On his radio show Monday night, the Tampa Bay Buccaneers head coach hit the red button. It could ignite World War III over at One Buc Place.
Getting peppered with criticism about his 0-3 start, Schiano used a scattered-gun approach.
"You can't load an entire roster in a two-year period," he summarily responded.
The quote may spearhead his ultimate downfall.
And it brings to mind another by Lou Holtz: "The man who complains about the way the ball bounces is likely to be the one who dropped it."
Ironically, when Schiano was at Rutgers, he blurted out a line that qualifies for immortality: "There are two things every man in America thinks he can do: work a grill and coach football."
Intentionally or not, his latest remark is aimed at Bucs GM Mark Dominik, who has been in charge of putting the pieces together for the Bucs since 2009.
A coach doesn't want to swipe at a general manager unless he believes heads are going to fall and takes an either-him-or-me approach -- or unless the heat is getting too hot.
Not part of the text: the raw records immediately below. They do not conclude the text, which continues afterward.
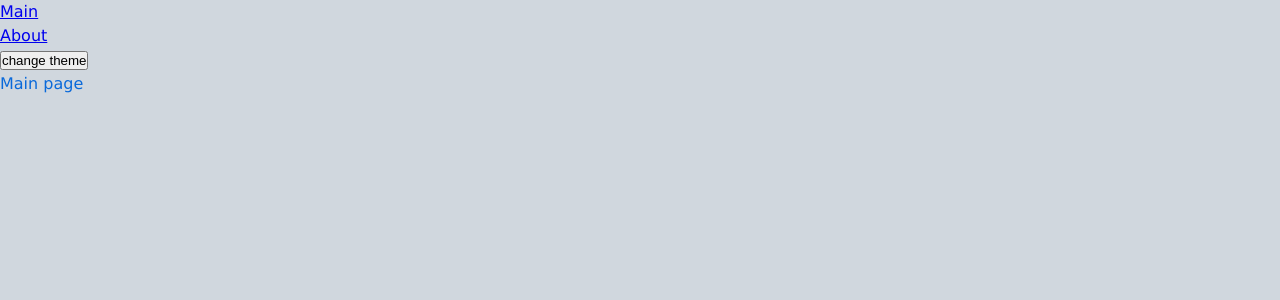
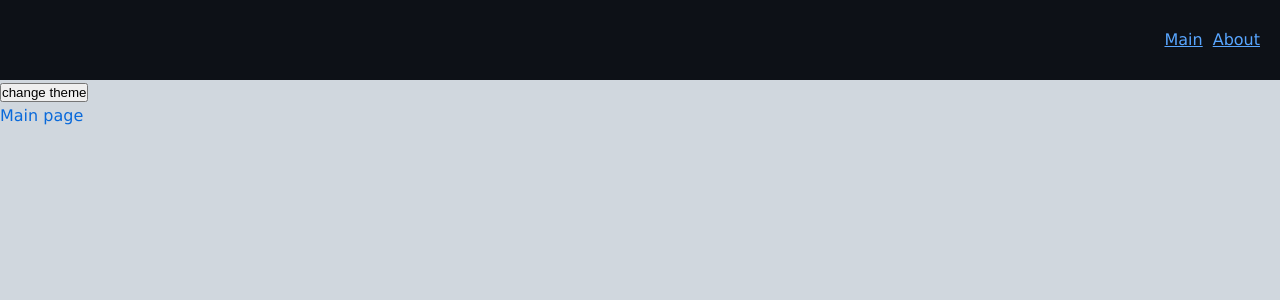
Before and after one commit to khomch/projectx, a React app: page / in a window 1280 px wide. Shown: the top 300 px of the page. Built offline with nearby package versions, Linux system fonts and the light colour scheme.

Commit message:
[FEAT]: NavBar, AppLink added

```diff
--- a/src/app/App.tsx
+++ b/src/app/App.tsx
@@ -1,19 +1,16 @@
 import React  from 'react';
 import './styles/index.scss';
-import { Link } from 'react-router-dom';
 import { classNames } from 'shared/lib/helpers/classNames/classNames';
 import { useTheme } from 'app/providers/ThemeProvider';
 import { AppRouter } from 'app/providers/router';
+import { Navbar } from 'widgets/Navbar';
 
 const App = () => {
   const { theme, toggleTheme } = useTheme();
 
   return (
     <div className={classNames('app', {}, [theme])}>
-      <Link to={ '/' }>Main</Link>
-      <br/>
-      <Link to={ '/about' }>About</Link>
-      <br/>
+      <Navbar />
       <button onClick={ toggleTheme }>change theme</button>
       <AppRouter />
     </div>
--- a/src/app/styles/themes/dark.scss
+++ b/src/app/styles/themes/dark.scss
@@ -1,6 +1,10 @@
 .app.dark {
   --bg-color: #0d1117;
+  --inverted-bg-color: #d0d7de;
 
   --primary-color: #58a6ff;
   --secondary-color: #c9d1d9;
+
+  --inverted-primary-color: #0969da;
+  --inverted-secondary-color: #0d1117;
 }
--- a/src/app/styles/themes/normal.scss
+++ b/src/app/styles/themes/normal.scss
@@ -1,6 +1,10 @@
 .app.light {
   --bg-color: #d0d7de;
+  --inverted-bg-color: #0d1117;
 
   --primary-color: #0969da;
   --secondary-color: #0d1117;
+
+  --inverted-primary-color: #58a6ff;
+  --inverted-secondary-color: #c9d1d9;
 }
--- a/src/app/styles/variables/global.scss
+++ b/src/app/styles/variables/global.scss
@@ -9,4 +9,7 @@
   --font-line-l: 32px;
   --font-l: var(--font-size-l) / var(--font-line-l) var(--font-family-main);
 
+  // sizes
+  --havbar-height: 80px
+
 }
--- a/src/shared/lib/helpers/classNames/classNames.tsx
+++ b/src/shared/lib/helpers/classNames/classNames.tsx
@@ -1,9 +1,9 @@
 type TMods = Record<string, boolean | string>
 
-export function classNames(cls: string, mods: TMods, additional: string[]): string {
+export function classNames(cls: string, mods: TMods = {}, additional: string[] = []): string {
   return [
     cls,
-    ...additional,
+    ...additional.filter(Boolean),
     ...Object.entries(mods)
       .filter(([ classNames, value ]) => Boolean(value))
       .map(([ classNames, value ]) => classNames)
--- /dev/null
+++ b/src/shared/ui/AppLink/AppLink.module.scss
@@ -0,0 +1,11 @@
+.AppLink {
+  color: var(--primary-color)
+}
+
+.primary {
+  color: var(--primary-color)
+}
+
+.secondary {
+  color: var(--inverted-primary-color)
+}
--- /dev/null
+++ b/src/shared/ui/AppLink/AppLink.tsx
@@ -0,0 +1,34 @@
+import { classNames } from 'shared/lib/helpers/classNames/classNames';
+import cls from './AppLink.module.scss';
+import { Link, LinkProps } from 'react-router-dom';
+import { FC } from 'react';
+
+export enum AppLinkTheme {
+  PRIMARY = 'primary',
+  SECONDARY = 'secondary'
+}
+
+interface AppLinkProps extends LinkProps {
+  className?: string,
+  theme?: AppLinkTheme
+}
+
+export const AppLink: FC<AppLinkProps> = (props) => {
+  const {
+    to,
+    className,
+    children,
+    theme = AppLinkTheme.PRIMARY,
+    ...otherProps
+  } = props;
+
+  return (
+    <Link
+      to={ to }
+      className={ classNames(cls.AppLink, {}, [ className, cls[theme] ]) }
+      { ...otherProps }
+    >
+      { children }
+    </Link>
+  )
+}
--- /dev/null
+++ b/src/widgets/Navbar/index.tsx
@@ -0,0 +1 @@
+export { Navbar } from './ui/Navbar';
--- /dev/null
+++ b/src/widgets/Navbar/ui/Navbar.module.scss
@@ -0,0 +1,16 @@
+.Navbar {
+  width: 100%;
+  height: var(--havbar-height);
+  background: var(--inverted-bg-color);
+  display: flex;
+  align-items: center;
+  padding: 20px;
+}
+
+.links {
+  margin-left: auto;
+}
+
+.mainLink {
+  margin-right: 10px;
+}
--- /dev/null
+++ b/src/widgets/Navbar/ui/Navbar.tsx
@@ -0,0 +1,19 @@
+import React from 'react';
+import { classNames } from 'shared/lib/helpers/classNames/classNames';
+import cls from './Navbar.module.scss';
+import { AppLink, AppLinkTheme } from 'shared/ui/AppLink/AppLink';
+
+interface NavbarProps {
+  className?: string
+}
+
+export const Navbar = ({ className }: NavbarProps) => {
+  return (
+    <div className={ classNames(cls.Navbar, {}, [ className ]) }>
+      <div className={ cls.links }>
+        <AppLink theme={AppLinkTheme.SECONDARY} className={ cls.mainLink } to={ '/' }>Main</AppLink>
+        <AppLink theme={AppLinkTheme.SECONDARY}  to={ '/about' }>About</AppLink>
+      </div>
+    </div>
+  )
+}
```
In the past two years, the Bucs have opened their wallets with high-priced acquisitions and now have eight former Pro Bowl players, including receiver Vincent Jackson and running back Doug Martin from last season.
The ironic part for Schiano is that just last
week he said the Bucs had all the components to be a winner.
Everyday, a trauma seems to erupt at One Buc Place.
The most recent report was that a players-only meeting before the season focused on Schiano's coaching. Players complained he was too rigid and too hard.
Bucs safety Dashon Goldson said he brought the complaints to Schiano. Guard Carl Nicks said it was about new players on the team not knowing the rigors of NFL football.
He didn't name the newcomers, but Goldson and Darrelle Revis are the Bucs' two high-profile offseason acquisitions.
Goldson gave the meeting credibility, saying it was productive and not just for malcontents. Schiano said it was about "little things" like practice methods and how to get more out of certain (practice) periods.
Right now, One Buc Place looks like the Vatican sending up black smoke because no one can agree on a pope.
The most condemning strike against the Bucs coaching staff is its inability to adjust on offense. Defensive coordinators spend their offseasons dissecting offenses. The Bucs are rated 31st in total offense, points per game (11.3) and passing (174.7 avg). Last year, Tampa Bay was ninth in total offense.
Quarterback Josh Freeman is mediocre, but given help he has proven to be productive though inconsistent. In Sunday's loss to the New England Patriots, he threw five off-target passes but had touchdown passes dropped by Jackson and rookie Tim Wright. Bucs tight ends have combined for four receptions for 44 yards all season.
You have to question the Bucs for allowing Dallas Clark to go elsewhere. He may not have been a lethal weapon last year, but he was their best tight end, and now they have none.
Freeman understandably has no confidence in his tight ends or any receivers not named Jackson or Mike Williams. Offensive coordinator Mike Sullivan tried to incorporate running back Doug Martin into the pass game at New England, and the experiment failed miserably.
So why would Schiano want to even appear to offend his GM?
It makes no sense. But little does these days for the Bucs.
Alan Dell, Herald sportswriter, can be reached at 941-745-7080, ext. 2112. Follow him on Twitter at @ADellSports.